2. Wrap It Up. This year for all our holiday wrapping we used newspaper instead of wrapping paper. Someone had given me a newspaper from Israel, and the newspaper was interesting to look at in a different language, and no one was sad that the glossy, expensive wrapping paper was missing. Reusing gift bags is another way to waste less. We had the same gift bag traded back and forth for years in our family: it was as part of the tradition as anything else.

3. Donate.
What do you get for the person who has everything? Donate to a charity in their name. This is a thoughtful gift that helps rather than wastes. Many charities send beautiful emails or letters letting the person know that money was donated in their name. Perfect for seniors, those in the family you are stumped on what to buy, and for that person who has everything.

4. Cloth over paper. Use cloth napkins instead of paper, and real utensils, plates, and cups instead of their tossable, plastic counterparts. Your parties and special meals will be classier and you will help to keep things out of the landfill.

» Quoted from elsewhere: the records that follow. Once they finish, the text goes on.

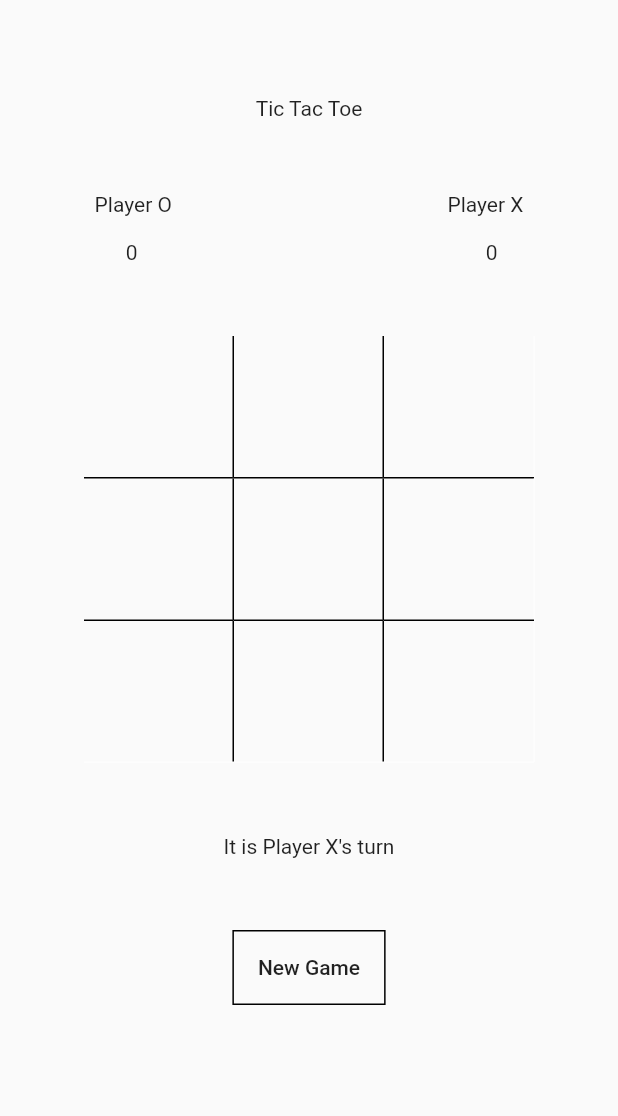
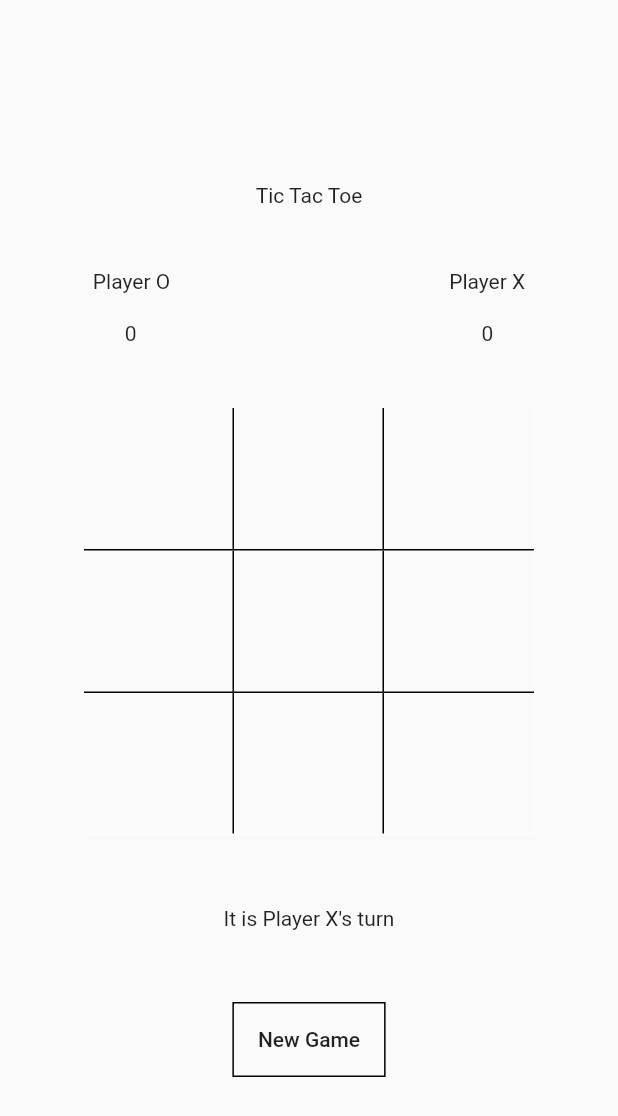
Before and after one commit to shaheriar/tictactoe, a Flutter app: the screen it shows after launch, on a phone screen of 412 x 824 dp. Shown: the top 1116 px of the screen. Run offline on Flutter 3.47's test engine with Material 2 defaults, Android fonts, the phone set to English and light mode, and no system bars.

Commit message:
Code clean up

```diff
--- a/lib/main.dart
+++ b/lib/main.dart
@@ -48,35 +48,39 @@ class _HomePageState extends State<HomePage> {
     return Scaffold(
         body: Center(
           child: Column(
-            children: [
-              Align(
-                alignment: Alignment(0, 0),
-                child: Text('\n\n\n'),
+              mainAxisAlignment: MainAxisAlignment.center,
+              children: [
+                Row(
+                  mainAxisSize: MainAxisSize.min,
+                  children: [
+                    Text('\nTic Tac Toe\n\n'),
+                  ],
+                ),
+                Row(
+                  mainAxisSize: MainAxisSize.min,
+                  children: [
+                    Text('Player O'),
+                    Container(
+                      width: 186.0,
+                      height: 35.0,
+                    ),
+                    Text('Player X'),
+                  ],
+                ),
+              Row(
+                mainAxisSize: MainAxisSize.min,
+                children: [
+                  Text('$scoreo'),
+                  Container(
+                    width: 230.0,
+                    height: 35.0,
+                  ),
+                  Text('$scorex'),
+                ],
               ),
               Align(
                 alignment: Alignment(0, 0),
-                child: Text('Tic Tac Toe'),
-              ),
-              Align(
-                alignment: Alignment(0, 0),
-                child: Text('\n\n'),
-              ),
-              Align(
-                alignment: Alignment(0.0, 0.0),
-                child: Text('Player O                                                     '
-                            'Player X'),
-              ),
-              Align(
-                alignment: Alignment(0.0, 0.0),
-                  child: Text('\n $scoreo \t\t\t\t\t\t\t\t\t\t\t\t\t\t'
-                                          '\t\t\t\t\t\t\t\t\t\t\t\t\t\t'
-                                          '\t\t\t\t\t\t\t\t\t\t\t\t\t\t'
-                                          '\t\t\t\t\t\t\t\t\t\t\t\t\t\t'
-                                          '\t\t\t\t\t\t\t\t\t $scorex'),
-              ),
-              Align(
-                alignment: Alignment(0, 0),
-                child: Text('\n\n'),
+                child: Text('\n'),
               ),
               Row(                                    //first row
                 mainAxisSize: MainAxisSize.min,
@@ -102,17 +106,9 @@ class _HomePageState extends State<HomePage> {
                   _buildElement(2, 2),
                 ],
               ),
-              Align(
-                alignment: Alignment(0, 0),
-                child: Text('\n\n'),
-              ),
               Align(                             //to let the user know whose turn it is
                 alignment: Alignment(0, 0),
-                child: Text('It is Player $_nextChar\'s turn'),
-              ),
-              Align(
-                alignment: Alignment(0, 0),
-                child: Text('\n\n'),
+                child: Text('\n\n\nIt is Player $_nextChar\'s turn\n\n\n'),
               ),
               Container(
                 decoration: BoxDecoration(
```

5. Decorate Green.
Use reusable decorations and an artificial tree. If you must use a live tree, take it to a recycling center where it can be mulched. LED lights use a fraction of traditional Christmas lights and places like CVS, Lowes and Home Depot have a light recycling policy- take your old, non working lights in to be recycled and receive a discount on your LED lights. Make sure to put them on a timer.

6. To Go. Package up food for guests to take home and reduce the incident of leftovers that you won’t eat.

7. Cloth shopping Bags. My mother’s favorite. Take them when you go out shopping and if you feel crafty, they are one of the simplest things to sew- use them in lieu of wrapping paper for your gifts, and you are spreading the green to your loved ones.

8. Think first, buy second. Just because something is on sale does not mean you have to buy it. If you are a compulsive shopper (like me), and purchase something without a giver in mind just because it is a good price, re-evaluate the meaning behind the holidays and put that credit card away. The average amount spent is $800-1000 on holiday gifts. Debt isn’t mindful, it isn’t green, and it isn’t worth it.

Remember, the best memories of the holidays are usually those things that do not have price tags and do not get tossed in the trash instantly. At The Mindful Consumer we wish everyone a safe, restful, and joyful holiday season.